Work instruction: One number is the whole answer: how many lines of the material hold "failures".
*** Opening of Material for this exercise ***
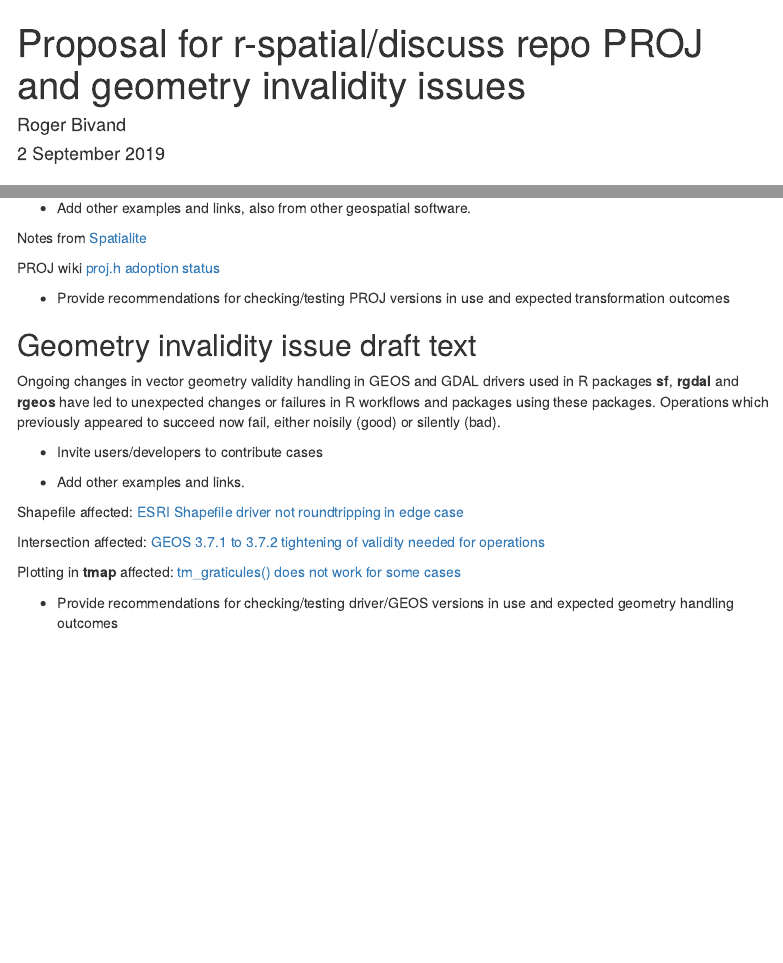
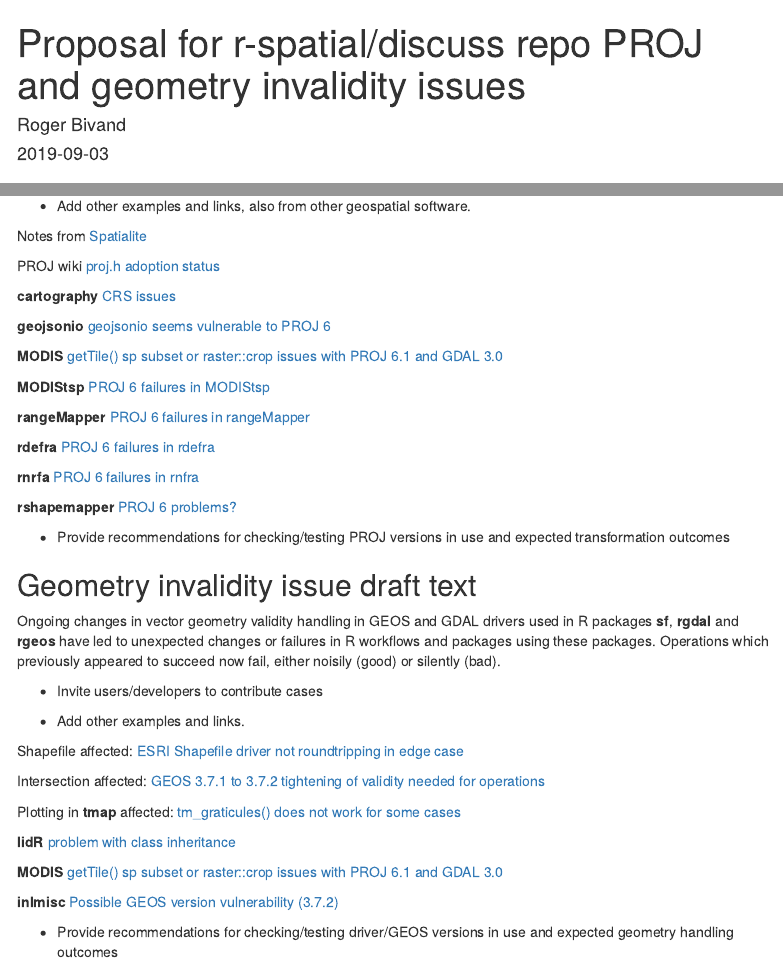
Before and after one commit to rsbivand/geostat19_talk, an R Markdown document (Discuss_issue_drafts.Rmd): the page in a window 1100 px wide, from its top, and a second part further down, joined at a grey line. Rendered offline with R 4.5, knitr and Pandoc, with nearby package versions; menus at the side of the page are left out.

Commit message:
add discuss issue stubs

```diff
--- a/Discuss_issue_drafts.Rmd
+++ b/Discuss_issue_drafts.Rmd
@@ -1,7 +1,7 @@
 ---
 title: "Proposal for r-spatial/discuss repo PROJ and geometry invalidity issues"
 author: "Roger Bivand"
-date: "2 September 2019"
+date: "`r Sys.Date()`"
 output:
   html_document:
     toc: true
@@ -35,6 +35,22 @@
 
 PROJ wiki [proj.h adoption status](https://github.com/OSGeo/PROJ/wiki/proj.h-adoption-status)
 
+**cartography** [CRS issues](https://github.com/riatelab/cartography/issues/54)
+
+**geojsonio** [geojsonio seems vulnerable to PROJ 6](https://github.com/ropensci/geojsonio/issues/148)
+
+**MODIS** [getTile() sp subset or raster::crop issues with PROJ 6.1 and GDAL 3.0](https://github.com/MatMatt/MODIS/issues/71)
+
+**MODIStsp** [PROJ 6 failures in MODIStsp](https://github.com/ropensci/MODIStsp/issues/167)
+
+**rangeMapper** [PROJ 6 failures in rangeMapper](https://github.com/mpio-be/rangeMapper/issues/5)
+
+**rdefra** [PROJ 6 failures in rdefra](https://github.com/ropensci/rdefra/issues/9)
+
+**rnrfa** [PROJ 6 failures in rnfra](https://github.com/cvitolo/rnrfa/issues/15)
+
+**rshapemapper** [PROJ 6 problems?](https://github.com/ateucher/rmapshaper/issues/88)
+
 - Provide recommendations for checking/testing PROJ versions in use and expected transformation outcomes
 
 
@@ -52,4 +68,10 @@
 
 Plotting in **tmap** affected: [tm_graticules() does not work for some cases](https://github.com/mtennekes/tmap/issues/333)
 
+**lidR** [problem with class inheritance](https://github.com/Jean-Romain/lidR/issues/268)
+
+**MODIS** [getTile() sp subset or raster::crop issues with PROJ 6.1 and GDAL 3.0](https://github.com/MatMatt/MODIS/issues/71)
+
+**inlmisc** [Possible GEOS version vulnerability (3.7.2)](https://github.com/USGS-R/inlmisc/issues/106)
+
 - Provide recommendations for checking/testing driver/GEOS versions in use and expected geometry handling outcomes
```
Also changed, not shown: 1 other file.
*** Close of Material for this exercise ***
*** Opening of Material for this exercise ***
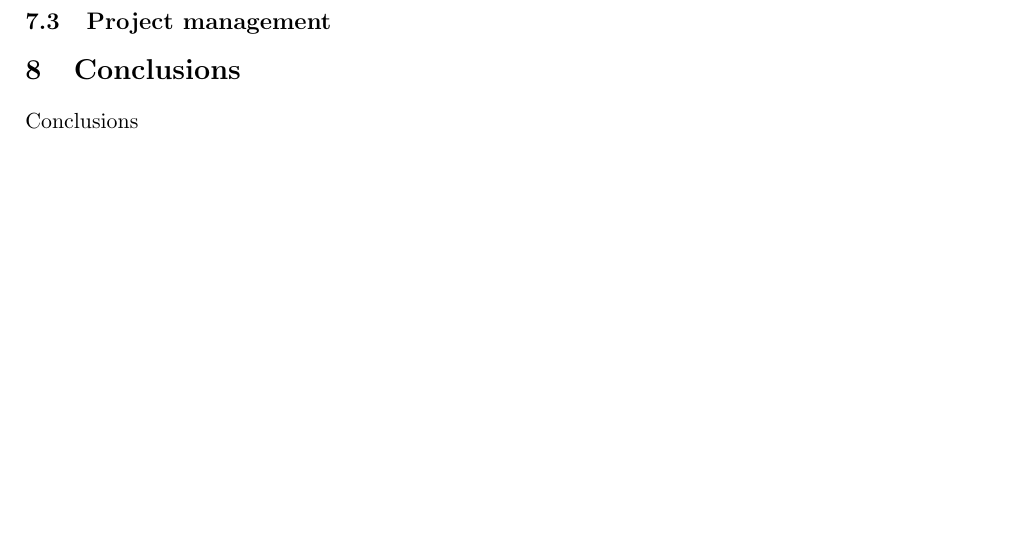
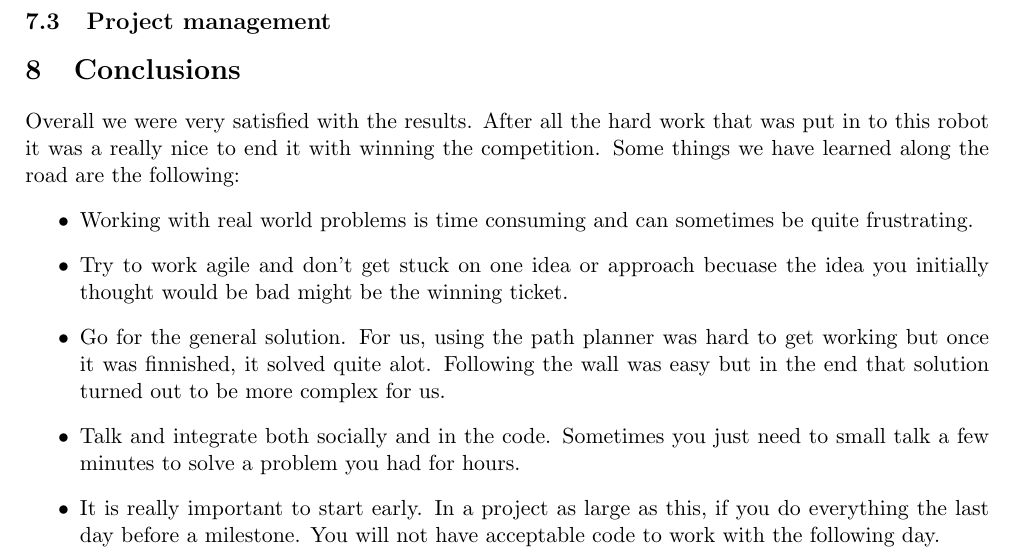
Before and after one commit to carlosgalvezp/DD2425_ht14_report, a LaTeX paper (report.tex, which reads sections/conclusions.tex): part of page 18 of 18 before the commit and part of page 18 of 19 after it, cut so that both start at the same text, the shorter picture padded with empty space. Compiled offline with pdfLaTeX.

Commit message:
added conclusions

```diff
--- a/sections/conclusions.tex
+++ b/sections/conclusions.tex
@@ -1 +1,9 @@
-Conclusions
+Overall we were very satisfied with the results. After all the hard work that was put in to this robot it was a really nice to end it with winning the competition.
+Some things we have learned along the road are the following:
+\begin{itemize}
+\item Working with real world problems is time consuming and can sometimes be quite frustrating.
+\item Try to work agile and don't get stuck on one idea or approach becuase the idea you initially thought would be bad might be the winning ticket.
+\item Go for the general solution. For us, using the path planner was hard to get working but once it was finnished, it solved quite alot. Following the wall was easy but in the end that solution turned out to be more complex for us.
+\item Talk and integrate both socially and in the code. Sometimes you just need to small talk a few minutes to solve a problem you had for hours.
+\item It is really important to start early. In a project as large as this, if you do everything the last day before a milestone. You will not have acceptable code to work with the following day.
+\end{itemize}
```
*** Close of Material for this exercise ***
Written answer: 4